Exercise directions: Every line of the records that holds the word "abilities" should be copied out.

*** Opening of Records for this task ***

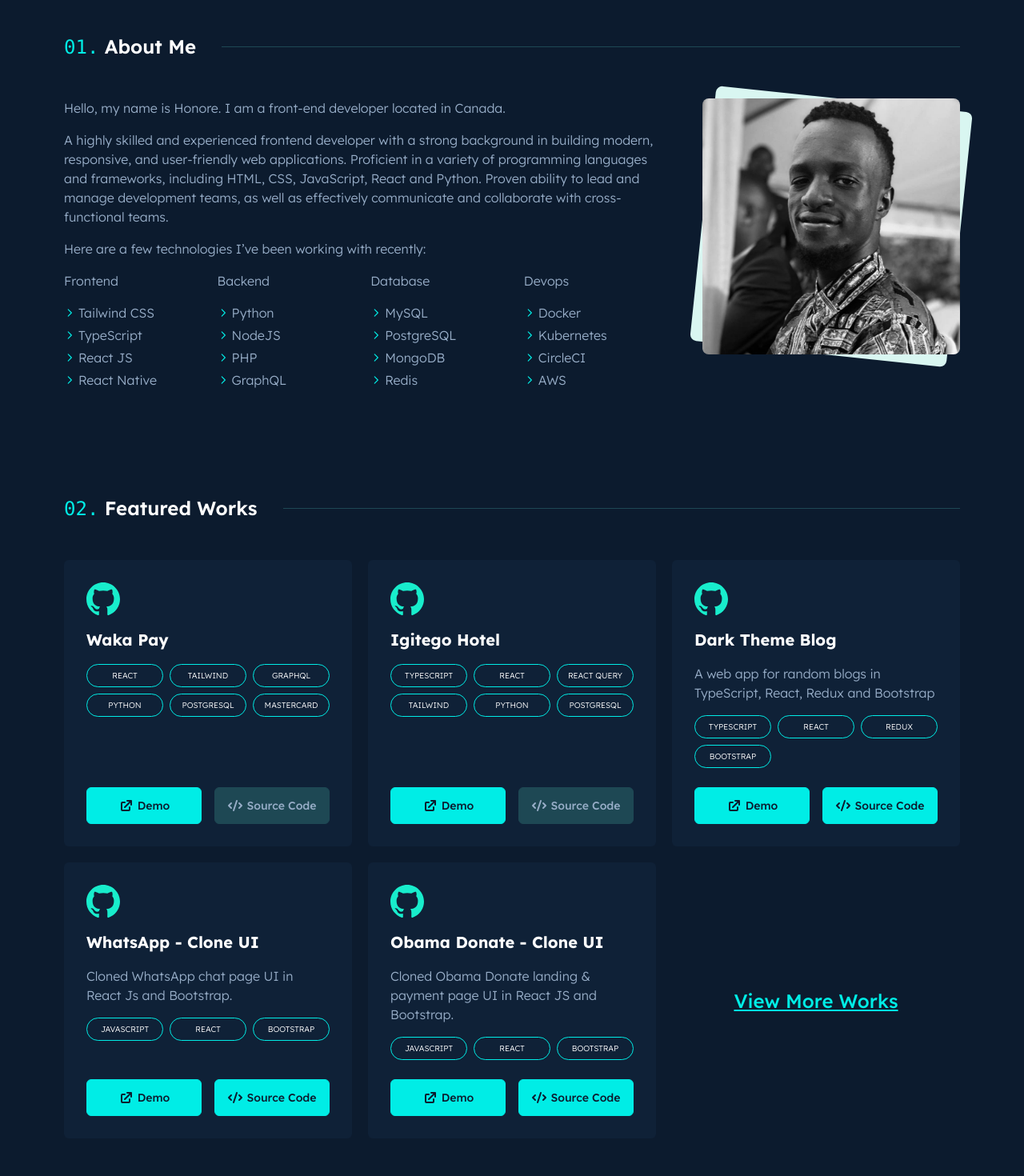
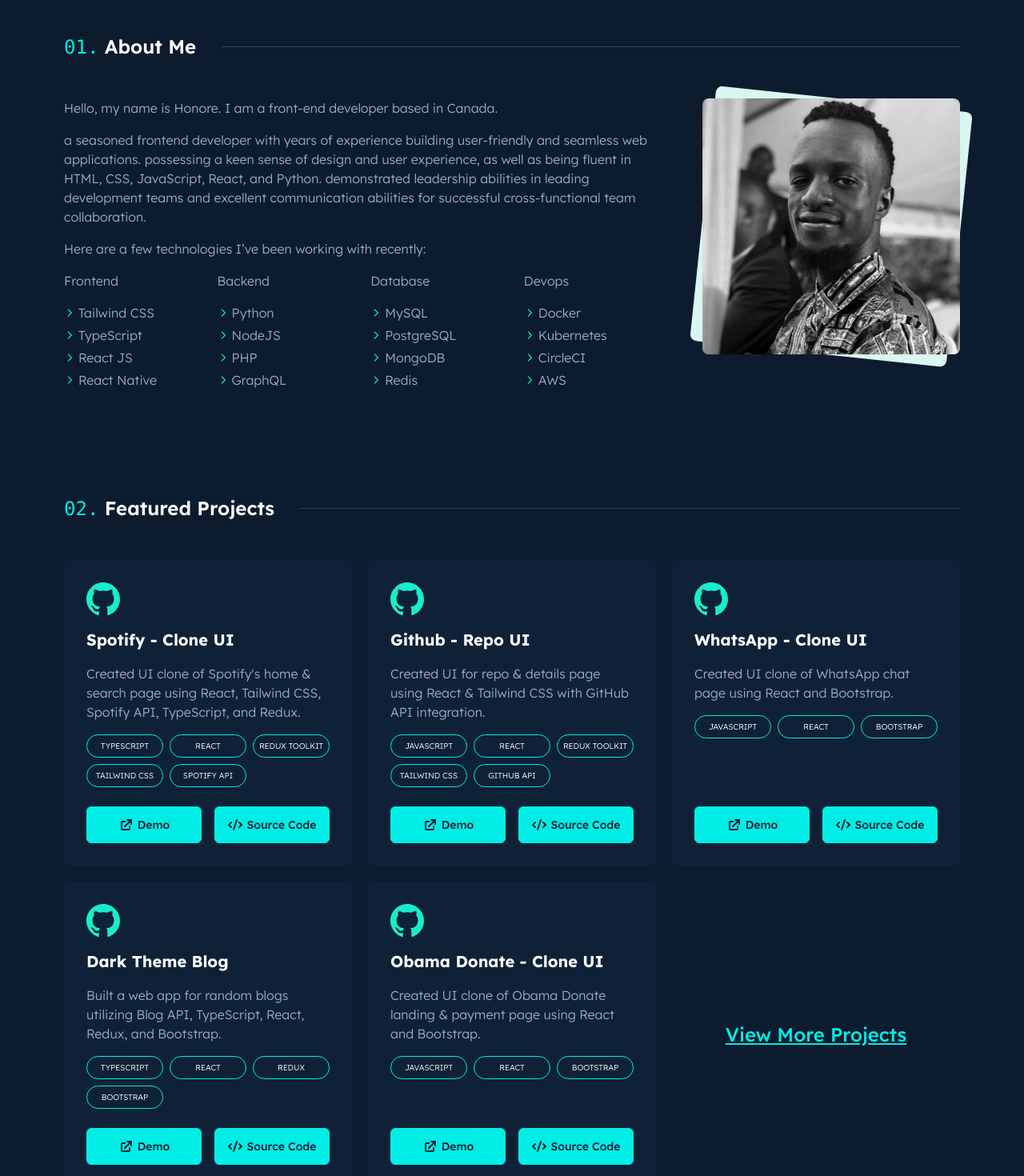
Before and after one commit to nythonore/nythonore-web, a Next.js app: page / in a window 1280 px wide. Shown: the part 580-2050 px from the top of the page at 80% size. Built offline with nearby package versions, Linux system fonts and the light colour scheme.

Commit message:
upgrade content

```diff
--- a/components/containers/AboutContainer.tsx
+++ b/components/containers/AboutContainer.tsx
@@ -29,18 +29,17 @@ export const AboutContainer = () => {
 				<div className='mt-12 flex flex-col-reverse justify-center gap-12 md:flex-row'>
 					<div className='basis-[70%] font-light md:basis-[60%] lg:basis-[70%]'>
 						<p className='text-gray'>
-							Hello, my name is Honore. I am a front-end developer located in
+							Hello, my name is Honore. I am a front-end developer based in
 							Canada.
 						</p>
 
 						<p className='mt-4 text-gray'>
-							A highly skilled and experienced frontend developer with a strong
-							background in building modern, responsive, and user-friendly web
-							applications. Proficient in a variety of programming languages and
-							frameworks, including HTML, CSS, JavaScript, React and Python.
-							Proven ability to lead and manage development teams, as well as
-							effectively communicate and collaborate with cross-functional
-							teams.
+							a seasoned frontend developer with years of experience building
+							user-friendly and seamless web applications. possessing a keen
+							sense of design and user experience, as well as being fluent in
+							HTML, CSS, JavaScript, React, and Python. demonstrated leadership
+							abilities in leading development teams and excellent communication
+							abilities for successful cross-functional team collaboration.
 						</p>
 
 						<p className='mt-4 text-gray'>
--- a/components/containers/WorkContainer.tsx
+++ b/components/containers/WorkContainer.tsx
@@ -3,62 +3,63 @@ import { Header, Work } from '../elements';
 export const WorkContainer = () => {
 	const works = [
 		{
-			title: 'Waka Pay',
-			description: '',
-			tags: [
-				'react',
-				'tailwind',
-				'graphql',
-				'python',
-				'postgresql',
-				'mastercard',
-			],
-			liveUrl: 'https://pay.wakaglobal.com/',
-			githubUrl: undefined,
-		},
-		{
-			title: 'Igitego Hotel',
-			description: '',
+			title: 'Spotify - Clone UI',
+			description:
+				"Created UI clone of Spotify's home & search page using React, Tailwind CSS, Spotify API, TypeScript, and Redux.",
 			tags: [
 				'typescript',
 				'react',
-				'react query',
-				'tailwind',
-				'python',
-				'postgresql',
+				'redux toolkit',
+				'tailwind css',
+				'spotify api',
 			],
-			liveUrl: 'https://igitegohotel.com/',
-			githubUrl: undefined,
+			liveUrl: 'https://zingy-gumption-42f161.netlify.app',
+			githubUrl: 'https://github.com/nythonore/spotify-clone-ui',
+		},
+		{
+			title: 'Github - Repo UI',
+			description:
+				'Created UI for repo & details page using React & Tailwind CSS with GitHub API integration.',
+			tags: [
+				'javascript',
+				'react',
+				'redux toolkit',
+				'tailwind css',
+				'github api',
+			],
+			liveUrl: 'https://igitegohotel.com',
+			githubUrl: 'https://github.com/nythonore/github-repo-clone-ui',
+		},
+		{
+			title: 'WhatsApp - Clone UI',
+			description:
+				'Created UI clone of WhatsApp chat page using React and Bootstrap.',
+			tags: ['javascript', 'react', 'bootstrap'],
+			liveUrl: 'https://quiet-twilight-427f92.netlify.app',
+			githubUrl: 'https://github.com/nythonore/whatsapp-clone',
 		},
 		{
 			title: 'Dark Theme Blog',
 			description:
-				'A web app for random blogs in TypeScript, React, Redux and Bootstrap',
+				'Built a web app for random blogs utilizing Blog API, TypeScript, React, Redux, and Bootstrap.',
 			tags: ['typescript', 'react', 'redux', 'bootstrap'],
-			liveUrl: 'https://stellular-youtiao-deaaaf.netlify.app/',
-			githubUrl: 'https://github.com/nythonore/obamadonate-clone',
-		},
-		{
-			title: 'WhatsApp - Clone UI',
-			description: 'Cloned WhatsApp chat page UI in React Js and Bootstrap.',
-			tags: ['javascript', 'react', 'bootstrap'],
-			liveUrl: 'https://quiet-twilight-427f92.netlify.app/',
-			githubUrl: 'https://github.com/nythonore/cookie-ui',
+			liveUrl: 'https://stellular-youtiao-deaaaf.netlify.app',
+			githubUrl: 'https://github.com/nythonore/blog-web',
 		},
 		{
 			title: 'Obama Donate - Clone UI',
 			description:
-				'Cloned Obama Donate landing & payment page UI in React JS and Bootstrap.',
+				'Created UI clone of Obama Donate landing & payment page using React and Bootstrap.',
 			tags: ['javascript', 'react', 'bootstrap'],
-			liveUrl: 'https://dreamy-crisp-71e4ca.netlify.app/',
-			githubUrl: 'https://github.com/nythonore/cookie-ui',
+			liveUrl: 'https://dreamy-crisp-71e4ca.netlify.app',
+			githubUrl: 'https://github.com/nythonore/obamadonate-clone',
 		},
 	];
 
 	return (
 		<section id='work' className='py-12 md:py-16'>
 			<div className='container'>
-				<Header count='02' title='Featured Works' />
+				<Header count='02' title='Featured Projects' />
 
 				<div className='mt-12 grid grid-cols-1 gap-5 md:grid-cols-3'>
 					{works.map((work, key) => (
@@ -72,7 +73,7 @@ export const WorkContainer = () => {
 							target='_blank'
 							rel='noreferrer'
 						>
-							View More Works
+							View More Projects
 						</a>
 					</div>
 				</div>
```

*** Close of Records for this task ***

Finished exercise:
+							abilities in leading development teams and excellent communication
+							abilities for successful cross-functional team collaboration.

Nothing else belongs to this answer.